First up is Stop Touching That, a selection of short comics about teaching art in an East Harlem Catholic school. The artist plays the role of observer rather than participant, and the comic, while playful, has a reportage-quality to it. Jordan has a keen eye for detail and breathes life into every character regardless of how little panel-time they get. The distance between artist and subject can make the protagonist seem a bit standoffish, but it helps to place the subject into sharper focus.
The drawing is solid, with again, a good sense of character (particularly Sister Maria). The artist’s use of thick lines can make it somewhat difficult to read the panels (though that might be more of a reproduction issue; I couldn’t quite tell), but her black-spotting and use of tones and patterns is very good.
On her website Robyn Jordan states that Stop Touching That is semi-autobiographical. Usually the best autobio is that for which artistic license has been taken, and I think this book shows what a mix of interesting true stories and good writing can accomplish.
Spaztic Colon #3: Middle of Summer Christmas Extravaganza is a different beast entirely. Owning a significant debt to Jhonen Vasquez, author Steven Vincent takes his demented characters through the paces. The first story, Billy’s Big Day, begins with the titular character accidentally killing himself and ends with him winning a bet with God (who, in a running gag of which I thoroughly approve, peppers his statements with the phrase I AM GOD). How to Kill Your Children and an untitled story about the origin of E.L.V.E.S. are equally twisted.
The art is serviceable, if uneven. In some places it feels under-worked and in others overworked. Now, this issue dates back to 2006, so perhaps the author has since found that balance. Vincent’s characters are expressive and memorable and he does a very good job with his use of grey tones. I wish he didn’t use so many computer effects for the backgrounds (though they’re less distracting in the otherworldly Limbo environment). Oh, and Comic Sans. His lettering font appears to be Comic Sans, which is I believe a venial sin.

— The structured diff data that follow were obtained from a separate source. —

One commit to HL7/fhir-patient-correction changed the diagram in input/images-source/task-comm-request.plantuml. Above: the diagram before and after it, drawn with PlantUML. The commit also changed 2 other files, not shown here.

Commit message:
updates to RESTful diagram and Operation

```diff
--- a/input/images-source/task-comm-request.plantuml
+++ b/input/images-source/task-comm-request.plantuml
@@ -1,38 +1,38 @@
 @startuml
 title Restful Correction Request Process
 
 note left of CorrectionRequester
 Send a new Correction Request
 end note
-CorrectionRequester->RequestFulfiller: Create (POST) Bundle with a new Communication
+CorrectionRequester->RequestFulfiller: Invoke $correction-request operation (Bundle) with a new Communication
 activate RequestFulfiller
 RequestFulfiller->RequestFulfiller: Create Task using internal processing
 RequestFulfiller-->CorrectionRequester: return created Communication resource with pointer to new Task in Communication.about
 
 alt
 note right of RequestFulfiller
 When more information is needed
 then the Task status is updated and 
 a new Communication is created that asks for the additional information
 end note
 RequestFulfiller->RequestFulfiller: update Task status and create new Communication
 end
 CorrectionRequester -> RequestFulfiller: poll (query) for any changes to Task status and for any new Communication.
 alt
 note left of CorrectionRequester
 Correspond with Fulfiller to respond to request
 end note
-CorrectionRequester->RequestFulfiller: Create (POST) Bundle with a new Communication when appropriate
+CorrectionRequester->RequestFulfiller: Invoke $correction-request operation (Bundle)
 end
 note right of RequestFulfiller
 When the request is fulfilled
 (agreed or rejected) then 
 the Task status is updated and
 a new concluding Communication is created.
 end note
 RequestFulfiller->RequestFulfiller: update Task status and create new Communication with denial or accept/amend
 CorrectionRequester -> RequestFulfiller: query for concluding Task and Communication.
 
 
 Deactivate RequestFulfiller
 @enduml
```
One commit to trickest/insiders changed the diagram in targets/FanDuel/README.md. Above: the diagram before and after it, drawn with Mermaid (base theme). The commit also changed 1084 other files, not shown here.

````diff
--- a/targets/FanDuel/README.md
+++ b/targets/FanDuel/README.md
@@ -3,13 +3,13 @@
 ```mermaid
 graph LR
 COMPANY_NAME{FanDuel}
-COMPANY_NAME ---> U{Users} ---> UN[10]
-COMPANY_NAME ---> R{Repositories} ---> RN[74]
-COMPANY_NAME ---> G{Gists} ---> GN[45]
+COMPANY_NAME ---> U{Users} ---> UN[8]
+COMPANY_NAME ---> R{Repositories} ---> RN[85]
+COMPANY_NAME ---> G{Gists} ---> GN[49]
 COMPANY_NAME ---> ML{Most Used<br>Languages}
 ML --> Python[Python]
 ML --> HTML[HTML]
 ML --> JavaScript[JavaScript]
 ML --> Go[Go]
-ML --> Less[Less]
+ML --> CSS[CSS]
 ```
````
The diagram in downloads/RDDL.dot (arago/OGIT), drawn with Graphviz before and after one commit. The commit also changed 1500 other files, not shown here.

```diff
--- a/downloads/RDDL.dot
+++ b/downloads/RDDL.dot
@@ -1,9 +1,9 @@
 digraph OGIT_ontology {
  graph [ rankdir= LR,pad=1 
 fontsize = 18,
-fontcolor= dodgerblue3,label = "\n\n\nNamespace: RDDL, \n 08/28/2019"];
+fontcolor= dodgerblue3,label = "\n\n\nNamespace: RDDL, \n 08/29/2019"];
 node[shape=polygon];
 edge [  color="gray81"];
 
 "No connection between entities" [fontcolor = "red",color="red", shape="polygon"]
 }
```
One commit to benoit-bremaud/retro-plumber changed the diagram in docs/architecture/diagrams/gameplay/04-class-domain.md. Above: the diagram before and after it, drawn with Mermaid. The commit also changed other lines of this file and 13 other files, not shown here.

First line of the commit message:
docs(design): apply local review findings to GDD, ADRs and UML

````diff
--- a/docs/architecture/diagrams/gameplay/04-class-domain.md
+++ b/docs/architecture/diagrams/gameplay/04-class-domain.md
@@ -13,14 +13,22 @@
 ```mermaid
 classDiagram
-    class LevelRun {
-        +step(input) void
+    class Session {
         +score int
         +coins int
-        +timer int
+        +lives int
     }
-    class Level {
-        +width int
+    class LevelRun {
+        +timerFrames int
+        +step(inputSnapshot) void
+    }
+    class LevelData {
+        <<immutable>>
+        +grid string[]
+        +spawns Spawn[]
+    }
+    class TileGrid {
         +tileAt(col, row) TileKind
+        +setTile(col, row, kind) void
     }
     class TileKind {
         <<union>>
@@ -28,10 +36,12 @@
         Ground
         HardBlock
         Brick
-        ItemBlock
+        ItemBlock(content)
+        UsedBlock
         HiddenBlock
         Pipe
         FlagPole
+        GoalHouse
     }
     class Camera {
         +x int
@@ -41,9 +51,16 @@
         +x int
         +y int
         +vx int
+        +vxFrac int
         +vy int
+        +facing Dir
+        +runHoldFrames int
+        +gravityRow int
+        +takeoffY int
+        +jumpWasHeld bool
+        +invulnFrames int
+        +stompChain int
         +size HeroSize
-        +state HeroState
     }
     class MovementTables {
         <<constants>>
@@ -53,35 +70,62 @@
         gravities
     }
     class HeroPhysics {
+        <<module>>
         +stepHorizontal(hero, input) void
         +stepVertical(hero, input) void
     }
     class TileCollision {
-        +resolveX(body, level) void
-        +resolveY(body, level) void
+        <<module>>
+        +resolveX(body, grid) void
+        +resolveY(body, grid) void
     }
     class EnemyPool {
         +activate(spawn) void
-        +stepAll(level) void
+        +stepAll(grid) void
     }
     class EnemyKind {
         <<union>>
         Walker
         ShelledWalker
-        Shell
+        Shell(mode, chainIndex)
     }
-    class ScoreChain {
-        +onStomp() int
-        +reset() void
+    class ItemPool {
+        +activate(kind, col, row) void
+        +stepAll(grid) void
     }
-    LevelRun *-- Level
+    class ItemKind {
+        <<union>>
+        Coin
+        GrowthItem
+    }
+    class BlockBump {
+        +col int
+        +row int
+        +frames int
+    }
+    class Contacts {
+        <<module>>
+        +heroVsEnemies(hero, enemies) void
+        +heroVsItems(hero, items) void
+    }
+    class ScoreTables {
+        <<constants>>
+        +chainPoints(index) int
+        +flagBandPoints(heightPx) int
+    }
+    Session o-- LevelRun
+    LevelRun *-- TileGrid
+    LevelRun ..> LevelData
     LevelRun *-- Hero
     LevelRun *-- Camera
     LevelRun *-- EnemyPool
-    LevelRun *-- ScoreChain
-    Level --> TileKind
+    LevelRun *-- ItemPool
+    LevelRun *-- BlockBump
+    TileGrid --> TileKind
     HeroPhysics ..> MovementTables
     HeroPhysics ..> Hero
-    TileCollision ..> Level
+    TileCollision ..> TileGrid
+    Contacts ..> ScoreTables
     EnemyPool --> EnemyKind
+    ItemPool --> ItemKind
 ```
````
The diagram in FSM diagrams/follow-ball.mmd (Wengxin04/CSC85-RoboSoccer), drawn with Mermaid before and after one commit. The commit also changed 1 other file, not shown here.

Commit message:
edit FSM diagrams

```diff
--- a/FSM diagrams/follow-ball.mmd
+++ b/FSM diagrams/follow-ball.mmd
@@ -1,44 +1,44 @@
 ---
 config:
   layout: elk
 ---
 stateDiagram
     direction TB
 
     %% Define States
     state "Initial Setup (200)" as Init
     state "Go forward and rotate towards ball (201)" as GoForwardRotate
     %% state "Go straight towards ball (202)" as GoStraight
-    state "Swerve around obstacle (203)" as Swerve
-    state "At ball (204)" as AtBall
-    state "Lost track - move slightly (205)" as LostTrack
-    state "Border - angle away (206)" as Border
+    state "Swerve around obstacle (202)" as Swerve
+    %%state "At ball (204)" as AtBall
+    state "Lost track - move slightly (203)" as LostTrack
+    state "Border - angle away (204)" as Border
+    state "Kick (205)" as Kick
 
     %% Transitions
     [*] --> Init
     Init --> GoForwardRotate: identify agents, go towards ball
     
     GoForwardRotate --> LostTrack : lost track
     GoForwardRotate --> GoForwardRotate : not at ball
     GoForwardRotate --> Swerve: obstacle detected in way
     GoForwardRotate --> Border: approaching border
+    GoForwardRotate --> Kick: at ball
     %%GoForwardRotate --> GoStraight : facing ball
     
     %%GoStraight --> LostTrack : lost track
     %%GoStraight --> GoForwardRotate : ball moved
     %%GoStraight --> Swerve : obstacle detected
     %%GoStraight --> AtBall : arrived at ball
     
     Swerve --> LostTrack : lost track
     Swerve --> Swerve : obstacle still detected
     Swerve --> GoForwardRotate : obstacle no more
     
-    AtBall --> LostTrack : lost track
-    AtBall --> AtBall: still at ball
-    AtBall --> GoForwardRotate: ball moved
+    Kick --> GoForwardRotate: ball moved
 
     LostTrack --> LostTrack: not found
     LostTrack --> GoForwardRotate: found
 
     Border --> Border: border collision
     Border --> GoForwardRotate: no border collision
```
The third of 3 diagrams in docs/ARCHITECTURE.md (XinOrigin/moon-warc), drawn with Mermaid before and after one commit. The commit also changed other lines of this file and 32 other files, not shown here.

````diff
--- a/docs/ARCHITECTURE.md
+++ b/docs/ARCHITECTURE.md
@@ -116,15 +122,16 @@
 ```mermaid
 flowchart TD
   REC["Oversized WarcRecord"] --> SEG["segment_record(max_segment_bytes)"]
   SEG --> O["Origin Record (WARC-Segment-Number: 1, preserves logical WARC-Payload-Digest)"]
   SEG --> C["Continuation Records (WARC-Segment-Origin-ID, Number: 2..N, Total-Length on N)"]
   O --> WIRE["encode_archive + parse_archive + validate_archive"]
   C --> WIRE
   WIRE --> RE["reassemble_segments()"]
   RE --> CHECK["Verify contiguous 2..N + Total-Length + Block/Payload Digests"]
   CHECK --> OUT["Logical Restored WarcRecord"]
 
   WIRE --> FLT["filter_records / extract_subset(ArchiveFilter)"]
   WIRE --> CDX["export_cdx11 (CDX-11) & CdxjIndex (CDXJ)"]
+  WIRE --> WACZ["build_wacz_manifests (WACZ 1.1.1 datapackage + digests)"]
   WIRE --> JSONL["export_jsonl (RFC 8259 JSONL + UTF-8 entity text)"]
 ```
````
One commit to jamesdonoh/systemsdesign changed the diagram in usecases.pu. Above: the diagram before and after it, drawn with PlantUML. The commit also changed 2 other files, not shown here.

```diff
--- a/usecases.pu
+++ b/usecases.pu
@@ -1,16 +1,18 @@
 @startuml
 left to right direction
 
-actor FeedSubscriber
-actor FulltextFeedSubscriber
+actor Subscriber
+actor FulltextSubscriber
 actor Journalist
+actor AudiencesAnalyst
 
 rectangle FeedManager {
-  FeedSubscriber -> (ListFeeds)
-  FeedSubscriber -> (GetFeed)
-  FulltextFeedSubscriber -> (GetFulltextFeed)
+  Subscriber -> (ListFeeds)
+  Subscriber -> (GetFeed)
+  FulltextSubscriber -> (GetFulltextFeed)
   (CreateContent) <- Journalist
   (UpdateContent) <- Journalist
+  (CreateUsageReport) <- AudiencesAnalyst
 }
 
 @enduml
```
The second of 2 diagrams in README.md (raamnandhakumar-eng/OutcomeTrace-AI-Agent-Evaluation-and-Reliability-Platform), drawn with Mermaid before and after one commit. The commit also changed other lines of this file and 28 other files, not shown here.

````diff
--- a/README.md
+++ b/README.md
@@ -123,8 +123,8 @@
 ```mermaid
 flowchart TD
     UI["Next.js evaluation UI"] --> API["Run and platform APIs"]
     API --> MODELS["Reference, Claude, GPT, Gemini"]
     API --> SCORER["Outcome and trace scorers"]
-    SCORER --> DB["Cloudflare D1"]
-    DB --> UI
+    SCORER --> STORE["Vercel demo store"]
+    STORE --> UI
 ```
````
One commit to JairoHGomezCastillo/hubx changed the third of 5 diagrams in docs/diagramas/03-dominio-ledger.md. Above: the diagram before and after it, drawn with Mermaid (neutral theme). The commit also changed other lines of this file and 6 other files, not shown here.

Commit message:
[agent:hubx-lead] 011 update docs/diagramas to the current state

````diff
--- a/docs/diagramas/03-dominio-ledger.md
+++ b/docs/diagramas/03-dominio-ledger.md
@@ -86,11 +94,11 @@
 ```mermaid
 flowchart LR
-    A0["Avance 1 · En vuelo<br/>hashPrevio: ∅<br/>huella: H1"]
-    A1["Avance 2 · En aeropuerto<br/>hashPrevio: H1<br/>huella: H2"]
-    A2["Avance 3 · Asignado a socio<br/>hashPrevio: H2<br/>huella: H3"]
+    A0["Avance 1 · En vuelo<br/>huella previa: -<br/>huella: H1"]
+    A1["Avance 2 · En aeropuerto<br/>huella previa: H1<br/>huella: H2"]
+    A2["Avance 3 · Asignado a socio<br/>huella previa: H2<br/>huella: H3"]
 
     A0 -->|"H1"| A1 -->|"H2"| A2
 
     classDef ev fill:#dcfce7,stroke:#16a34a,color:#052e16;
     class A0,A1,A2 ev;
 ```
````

But that aside (Comic Sans!? Really!!? -..sorry), if you enjoy comics in which Santa uses children as bate for monsters, then this is the comic for you.